Islamic civilization can address global problems created by Western secularism: Academics



ISLAMABAD, DEC 5: The secular paradigm of the West has largely transformed the epistemological foundations of the Muslims’ beliefs, which demands a revival of a universally applicable Islamic civilization.

This was the crux of a dialogue held with Prof Dr. Anis Ahmad, vice chancellor, Riphah International University (RIU), to discuss ‘Civilization and Politics: Islam’s Engagement with the West’ in the context of the recent IPS Press publication ‘Islam aur Maghrib ki Tehzeebi o Siyasi Kashmakash,’ authored by Professor Khurshid Ahmad, patron-in-chief, Institute of Policy Studies (IPS), at Riphah International University (RIU), Islamabad.

The event, organized through the collaboration of IPS and RIU, was joined as discussants by Soumia Aziz, assistant professor, International Islamic University (IIU), Islamabad, Dr. Ghulam Hussain, IPS’ research fellow and assistant professor, Bahria University, Islamabad, Dr. Hamid Farooq, assistant professor, RIU, Ahmad Hamidi, lecturer, RIU, and Ahmad bin Qasim, a young researcher and activist, whereas it was concluded by Chairman IPS Khalid Rahman.

Prof Khurshid Ahmad’s book, as discussed by the panelists, serves as an asset of information and insights on Islam’s political and civilizational outlook vis-à-vis the Western civilization. As indicated by several anecdotes from the book, the West is facing a crisis of human development and civilization, causing cultural conflicts and raising social, political, and moral issues like economic inequality, social injustice, and blasphemy in the name of freedom of speech vis-à-vis Islam.

The book emphasizes that the solution to these problems lies in Islamic civilization, providing guidance and set of actions to the Muslim and non-Muslim world alike. Thus, a revival of Islamic civilization is the need of the hour.
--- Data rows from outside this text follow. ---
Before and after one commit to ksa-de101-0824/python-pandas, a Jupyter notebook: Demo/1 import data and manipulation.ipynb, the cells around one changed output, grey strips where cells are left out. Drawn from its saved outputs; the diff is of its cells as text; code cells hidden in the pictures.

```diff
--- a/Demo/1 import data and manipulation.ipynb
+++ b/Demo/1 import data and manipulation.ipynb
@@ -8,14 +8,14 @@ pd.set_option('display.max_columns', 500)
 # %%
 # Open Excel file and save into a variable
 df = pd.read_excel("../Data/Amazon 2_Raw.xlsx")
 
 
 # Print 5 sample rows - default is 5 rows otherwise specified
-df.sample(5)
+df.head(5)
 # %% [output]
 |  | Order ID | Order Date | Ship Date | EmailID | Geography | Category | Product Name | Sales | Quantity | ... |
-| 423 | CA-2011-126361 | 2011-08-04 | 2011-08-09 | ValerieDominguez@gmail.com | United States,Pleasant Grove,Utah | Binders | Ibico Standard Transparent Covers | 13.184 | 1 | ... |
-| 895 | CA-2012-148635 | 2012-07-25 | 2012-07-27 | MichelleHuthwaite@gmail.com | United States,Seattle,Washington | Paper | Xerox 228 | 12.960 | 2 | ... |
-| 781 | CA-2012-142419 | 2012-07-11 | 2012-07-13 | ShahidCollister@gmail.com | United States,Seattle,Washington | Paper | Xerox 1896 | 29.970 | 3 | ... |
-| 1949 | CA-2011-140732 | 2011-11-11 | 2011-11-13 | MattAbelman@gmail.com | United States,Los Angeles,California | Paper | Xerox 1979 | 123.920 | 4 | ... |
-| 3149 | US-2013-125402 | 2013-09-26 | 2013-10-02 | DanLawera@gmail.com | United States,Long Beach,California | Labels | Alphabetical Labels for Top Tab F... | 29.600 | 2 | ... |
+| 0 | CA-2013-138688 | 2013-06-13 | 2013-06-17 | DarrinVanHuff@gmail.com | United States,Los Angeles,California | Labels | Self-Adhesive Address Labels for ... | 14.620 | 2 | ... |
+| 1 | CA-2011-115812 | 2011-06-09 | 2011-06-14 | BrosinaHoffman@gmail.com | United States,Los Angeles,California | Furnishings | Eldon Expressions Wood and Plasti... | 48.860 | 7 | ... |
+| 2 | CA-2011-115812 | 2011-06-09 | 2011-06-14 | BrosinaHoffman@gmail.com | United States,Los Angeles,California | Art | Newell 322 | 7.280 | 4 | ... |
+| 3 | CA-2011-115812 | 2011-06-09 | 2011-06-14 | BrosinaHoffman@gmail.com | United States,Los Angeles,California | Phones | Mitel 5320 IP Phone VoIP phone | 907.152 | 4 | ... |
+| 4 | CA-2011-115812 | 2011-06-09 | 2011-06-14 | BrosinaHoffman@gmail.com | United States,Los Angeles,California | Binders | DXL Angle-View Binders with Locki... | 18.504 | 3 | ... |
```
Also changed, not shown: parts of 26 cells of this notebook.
Prof Anis Ahmad applauded the contributions of Prof Khurshid Ahmad in extending the efforts of Muslim philosophers and scholars like Iqbal and Maududi, who presented a different approach and outlook to interpret Islam and its doctrines as universally applicable philosophies.

The fragmentation, coming from the secular paradigm, has created a sense of mental slavery and has incorporated Western secular trends in Muslim communities because of the lack of understanding of Islamic thoughts and ideologies, he stated in the context of Prof Khurshid’s book.
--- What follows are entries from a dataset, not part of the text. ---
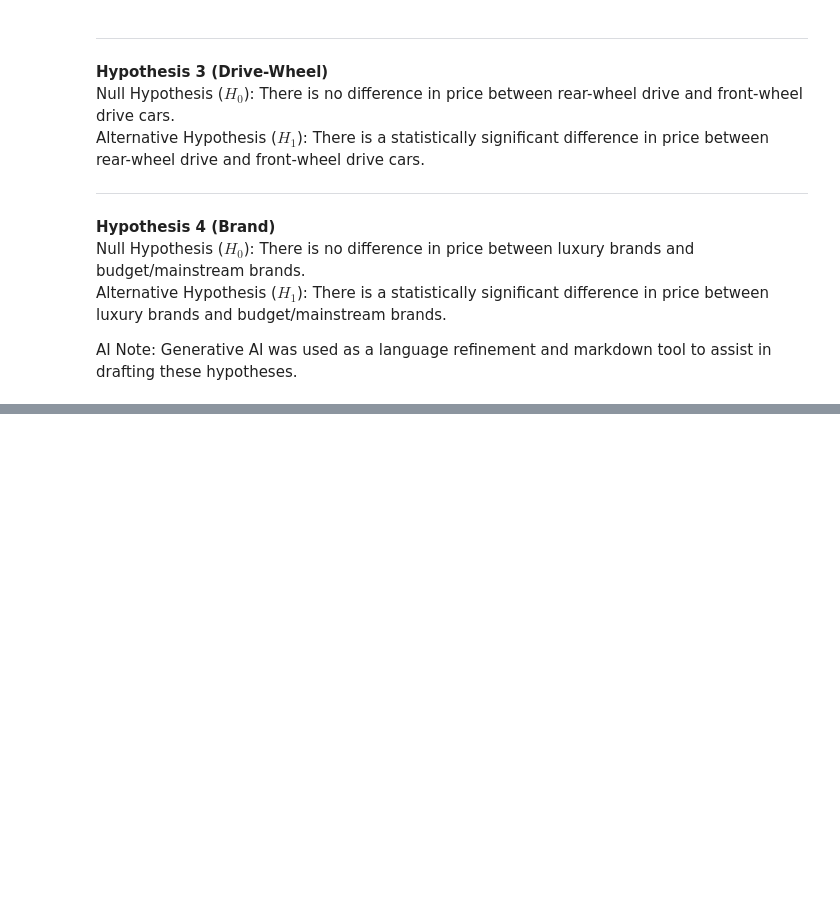
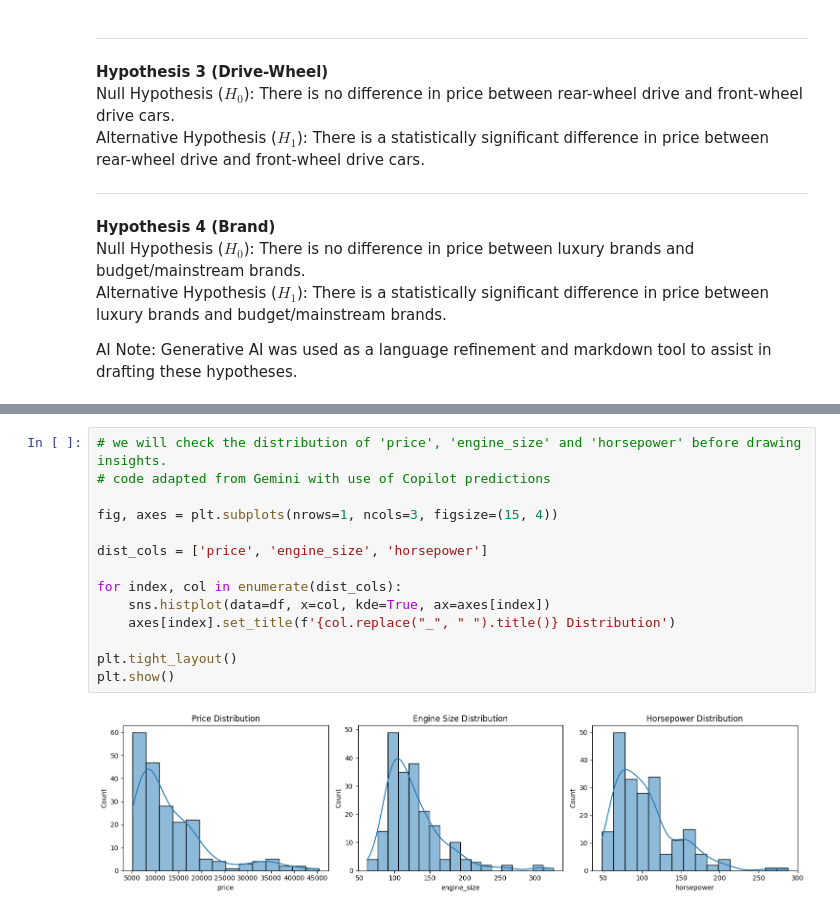
Before and after one commit to EHemraj/Car-Price-Analysis, a Jupyter notebook: jupyter_notebooks/02_EDA.ipynb, the cells around one changed output, grey strips where cells are left out. Cells and saved outputs as stored; diff of their text form; blank space fills up the shorter version.

```diff
--- a/jupyter_notebooks/02_EDA.ipynb
+++ b/jupyter_notebooks/02_EDA.ipynb
@@ -228,0 +258,16 @@ AI Note: Generative AI was used as a language refinement and markdown tool to as
+# %%
+# we will check the distribution of 'price', 'engine_size' and 'horsepower' before drawing insights.
+# code adapted from Gemini with use of Copilot predictions
+
+fig, axes = plt.subplots(nrows=1, ncols=3, figsize=(15, 4))
+
+dist_cols = ['price', 'engine_size', 'horsepower']
+
+for index, col in enumerate(dist_cols):
+    sns.histplot(data=df, x=col, kde=True, ax=axes[index])
+    axes[index].set_title(f'{col.replace("_", " ").title()} Distribution')
+
+plt.tight_layout()
+plt.show()
+# %% [output]
+[figure, added]
```
Also changed, not shown: parts of 14 cells of this notebook.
Khalid Rahman, in his concluding remarks, pointed out that Muslim existence, like all human existence, is in a dilemma of survival and development. Sharing the statistics of a Pew research report, he said that the world’s population is estimated to increase by 34 percent by 2060 and within this total the Muslim community is expected to grow by 70 percent. Where this growth seems encouraging, the increase in secular trends and their inclusion in Muslim societies have also caused complications.

To get rid of these dilemmas, Muslims must understand the Islamic paradigm of development and devise strengths through self, social, national and international development, he stressed.